● **Activity**
Check every line of the data for the string "MongoDB" and copy the ones that have it.

Edit difference data
________________________________________

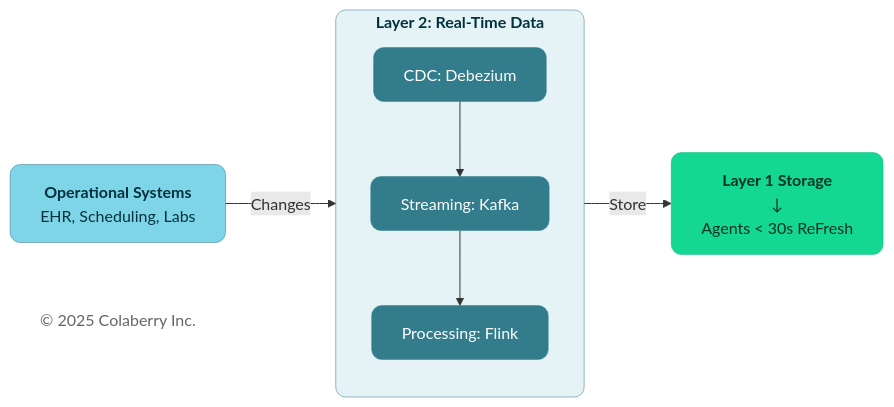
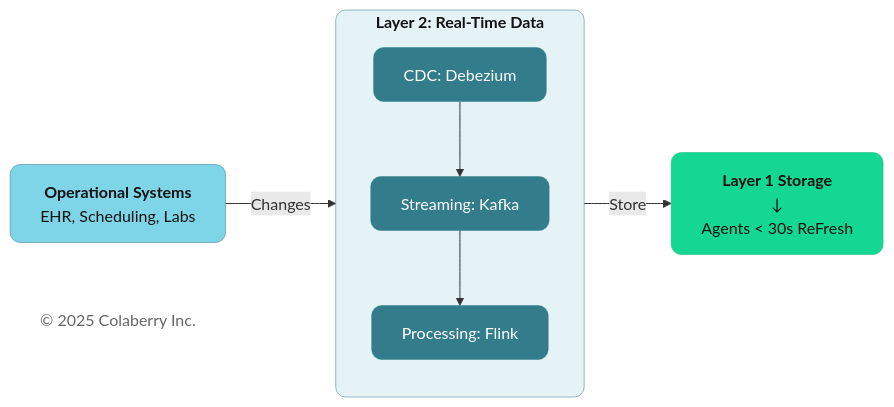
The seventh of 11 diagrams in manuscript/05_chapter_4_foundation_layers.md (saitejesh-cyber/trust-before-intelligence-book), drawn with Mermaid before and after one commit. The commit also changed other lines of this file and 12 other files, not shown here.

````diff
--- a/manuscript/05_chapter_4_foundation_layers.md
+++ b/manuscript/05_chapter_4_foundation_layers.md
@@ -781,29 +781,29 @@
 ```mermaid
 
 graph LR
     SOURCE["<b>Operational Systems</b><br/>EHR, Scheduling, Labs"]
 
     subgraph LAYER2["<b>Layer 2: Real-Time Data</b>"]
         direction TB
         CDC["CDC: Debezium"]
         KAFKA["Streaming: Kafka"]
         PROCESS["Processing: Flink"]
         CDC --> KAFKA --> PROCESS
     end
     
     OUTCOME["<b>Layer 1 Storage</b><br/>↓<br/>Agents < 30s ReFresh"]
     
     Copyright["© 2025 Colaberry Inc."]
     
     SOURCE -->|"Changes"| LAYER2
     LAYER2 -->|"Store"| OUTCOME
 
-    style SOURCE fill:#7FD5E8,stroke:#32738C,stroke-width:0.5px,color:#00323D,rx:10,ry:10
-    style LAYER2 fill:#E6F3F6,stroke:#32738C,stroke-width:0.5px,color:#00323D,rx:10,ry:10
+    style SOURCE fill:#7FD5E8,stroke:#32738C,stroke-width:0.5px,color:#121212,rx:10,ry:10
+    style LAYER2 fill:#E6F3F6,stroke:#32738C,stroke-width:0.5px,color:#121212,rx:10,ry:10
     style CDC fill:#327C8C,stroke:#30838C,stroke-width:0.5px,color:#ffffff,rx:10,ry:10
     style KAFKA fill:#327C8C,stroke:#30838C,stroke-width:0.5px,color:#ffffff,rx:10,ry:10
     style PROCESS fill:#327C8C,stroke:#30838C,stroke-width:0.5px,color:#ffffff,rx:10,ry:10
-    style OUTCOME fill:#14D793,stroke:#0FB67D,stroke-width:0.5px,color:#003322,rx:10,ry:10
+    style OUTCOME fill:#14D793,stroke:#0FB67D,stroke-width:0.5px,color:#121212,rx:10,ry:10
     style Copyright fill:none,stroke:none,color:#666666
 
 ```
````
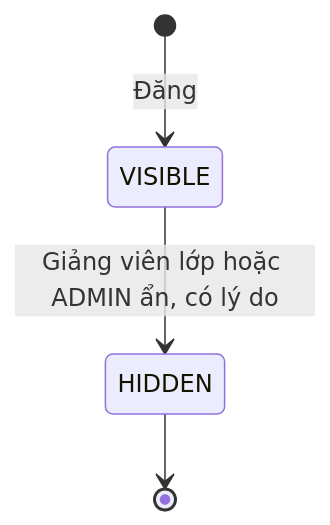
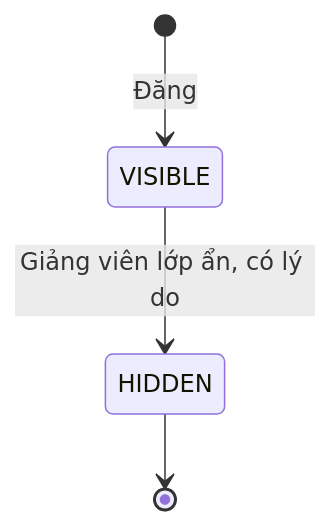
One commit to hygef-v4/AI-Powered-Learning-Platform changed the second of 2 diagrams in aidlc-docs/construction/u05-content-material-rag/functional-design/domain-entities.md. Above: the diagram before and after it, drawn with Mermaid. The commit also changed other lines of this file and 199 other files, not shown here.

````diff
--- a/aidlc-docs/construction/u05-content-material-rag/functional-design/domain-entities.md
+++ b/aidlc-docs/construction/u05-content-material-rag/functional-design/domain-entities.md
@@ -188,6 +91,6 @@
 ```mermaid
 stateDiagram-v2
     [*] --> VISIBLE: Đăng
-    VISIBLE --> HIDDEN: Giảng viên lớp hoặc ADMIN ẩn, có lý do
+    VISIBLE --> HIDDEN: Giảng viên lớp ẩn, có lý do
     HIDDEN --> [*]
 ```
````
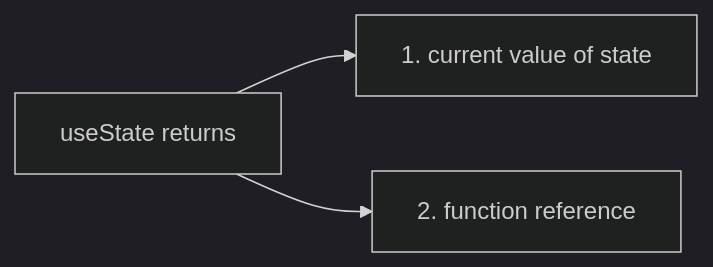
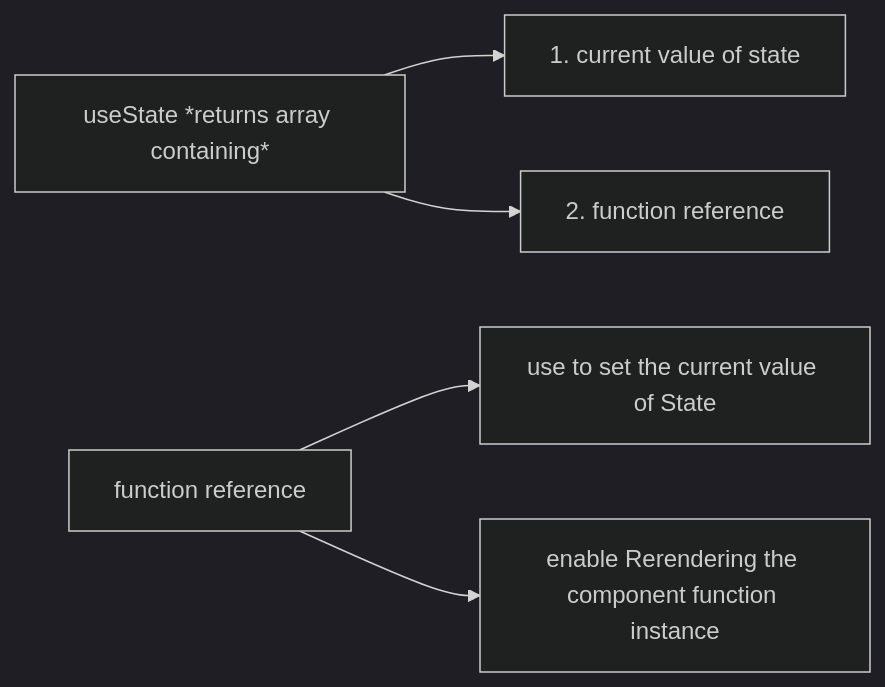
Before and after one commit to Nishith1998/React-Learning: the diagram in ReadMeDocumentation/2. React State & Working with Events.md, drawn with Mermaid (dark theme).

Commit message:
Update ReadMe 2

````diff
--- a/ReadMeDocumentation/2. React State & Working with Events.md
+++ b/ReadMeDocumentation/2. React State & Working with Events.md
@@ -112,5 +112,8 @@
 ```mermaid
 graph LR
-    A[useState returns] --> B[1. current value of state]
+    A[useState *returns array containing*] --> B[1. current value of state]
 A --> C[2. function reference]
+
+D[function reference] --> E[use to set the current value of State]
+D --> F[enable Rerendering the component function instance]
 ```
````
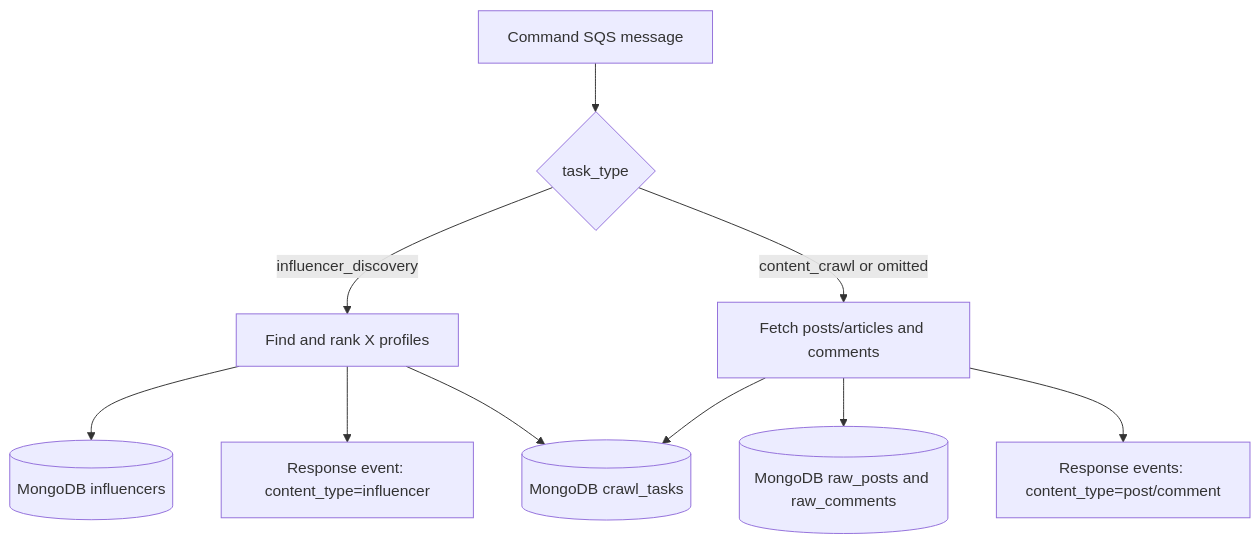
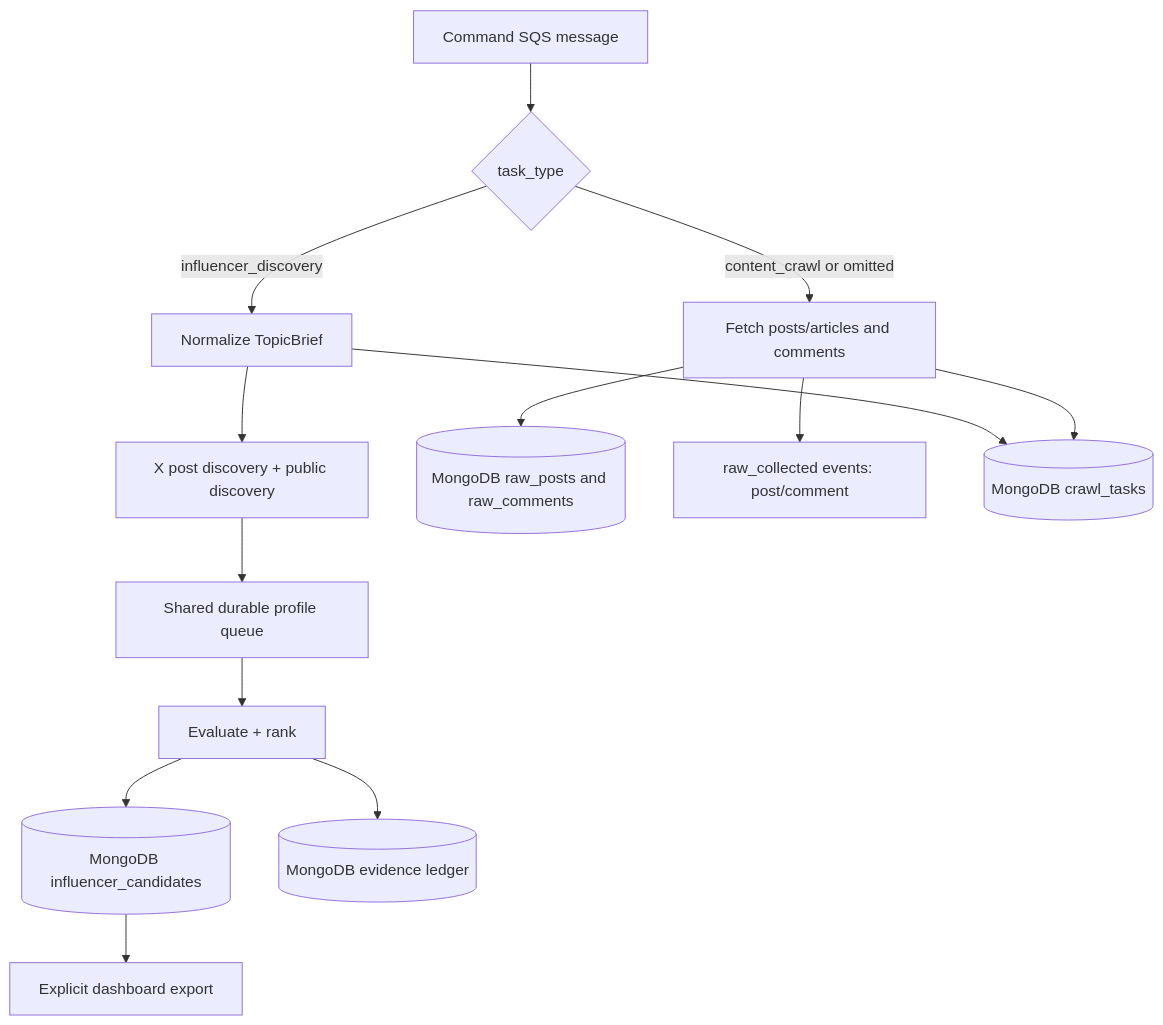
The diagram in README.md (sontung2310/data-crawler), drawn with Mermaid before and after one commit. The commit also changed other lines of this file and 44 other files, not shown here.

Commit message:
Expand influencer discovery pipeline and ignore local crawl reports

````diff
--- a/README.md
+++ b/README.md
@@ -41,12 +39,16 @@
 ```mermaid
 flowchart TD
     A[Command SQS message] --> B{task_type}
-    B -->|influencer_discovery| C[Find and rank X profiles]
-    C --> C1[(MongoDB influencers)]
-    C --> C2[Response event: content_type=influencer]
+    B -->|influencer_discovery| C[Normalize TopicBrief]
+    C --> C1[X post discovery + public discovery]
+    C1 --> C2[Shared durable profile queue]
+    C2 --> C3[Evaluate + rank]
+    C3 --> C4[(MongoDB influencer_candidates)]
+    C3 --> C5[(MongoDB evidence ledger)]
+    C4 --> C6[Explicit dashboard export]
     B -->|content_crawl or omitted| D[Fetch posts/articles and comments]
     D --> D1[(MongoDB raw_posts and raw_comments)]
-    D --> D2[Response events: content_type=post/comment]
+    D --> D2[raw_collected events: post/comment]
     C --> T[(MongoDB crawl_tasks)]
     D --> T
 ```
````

________________________________________

● **Exercise solution**
-    C --> C1[(MongoDB influencers)]
+    C3 --> C4[(MongoDB influencer_candidates)]
+    C3 --> C5[(MongoDB evidence ledger)]
     D --> D1[(MongoDB raw_posts and raw_comments)]
     C --> T[(MongoDB crawl_tasks)]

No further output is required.